### RECORDED INFORMATION
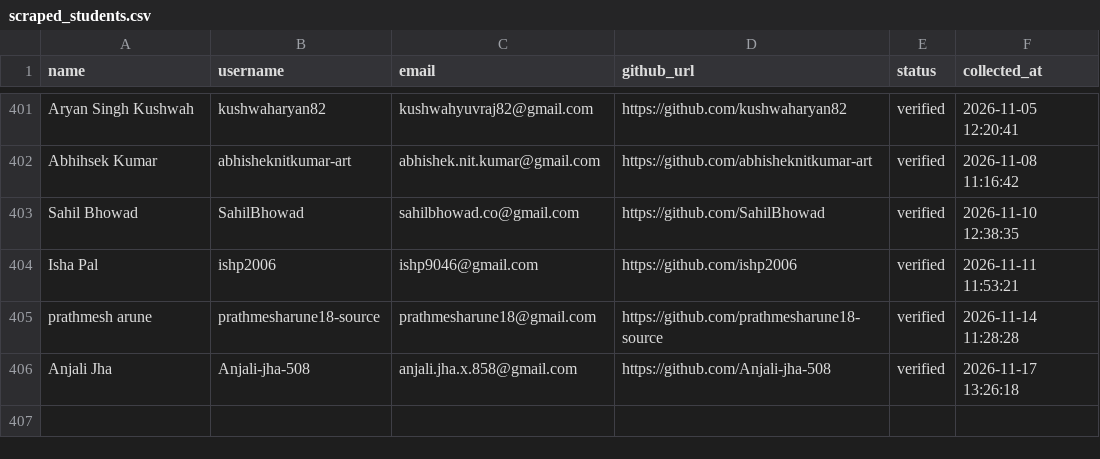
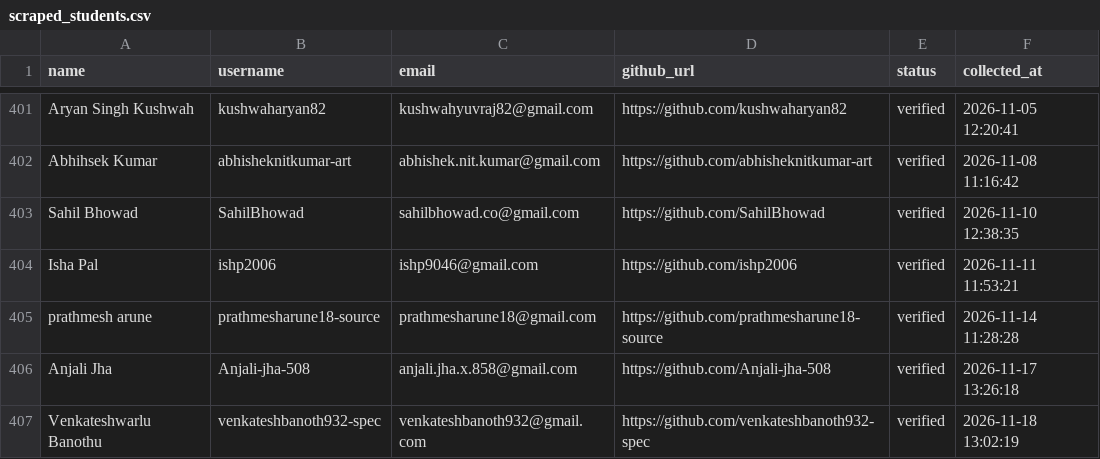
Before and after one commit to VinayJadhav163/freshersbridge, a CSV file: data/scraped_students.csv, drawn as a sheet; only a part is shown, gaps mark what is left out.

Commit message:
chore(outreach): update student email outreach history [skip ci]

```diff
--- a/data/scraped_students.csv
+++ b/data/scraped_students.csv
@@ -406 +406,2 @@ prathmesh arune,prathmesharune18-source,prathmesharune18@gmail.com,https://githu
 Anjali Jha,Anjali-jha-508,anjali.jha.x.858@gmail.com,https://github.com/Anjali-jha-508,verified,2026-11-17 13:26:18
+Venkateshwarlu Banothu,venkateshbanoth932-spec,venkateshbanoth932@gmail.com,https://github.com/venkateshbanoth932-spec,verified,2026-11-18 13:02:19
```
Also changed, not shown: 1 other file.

### YOUR ASSIGNMENT
Give back the whole listing exactly as written. Do not include any picture.

### EXERCISE RESULT
Before and after one commit to VinayJadhav163/freshersbridge, a CSV file: data/scraped_students.csv, drawn as a sheet; only a part is shown, gaps mark what is left out.

Commit message:
chore(outreach): update student email outreach history [skip ci]

```diff
--- a/data/scraped_students.csv
+++ b/data/scraped_students.csv
@@ -406 +406,2 @@ prathmesh arune,prathmesharune18-source,prathmesharune18@gmail.com,https://githu
 Anjali Jha,Anjali-jha-508,anjali.jha.x.858@gmail.com,https://github.com/Anjali-jha-508,verified,2026-11-17 13:26:18
+Venkateshwarlu Banothu,venkateshbanoth932-spec,venkateshbanoth932@gmail.com,https://github.com/venkateshbanoth932-spec,verified,2026-11-18 13:02:19
```
Also changed, not shown: 1 other file.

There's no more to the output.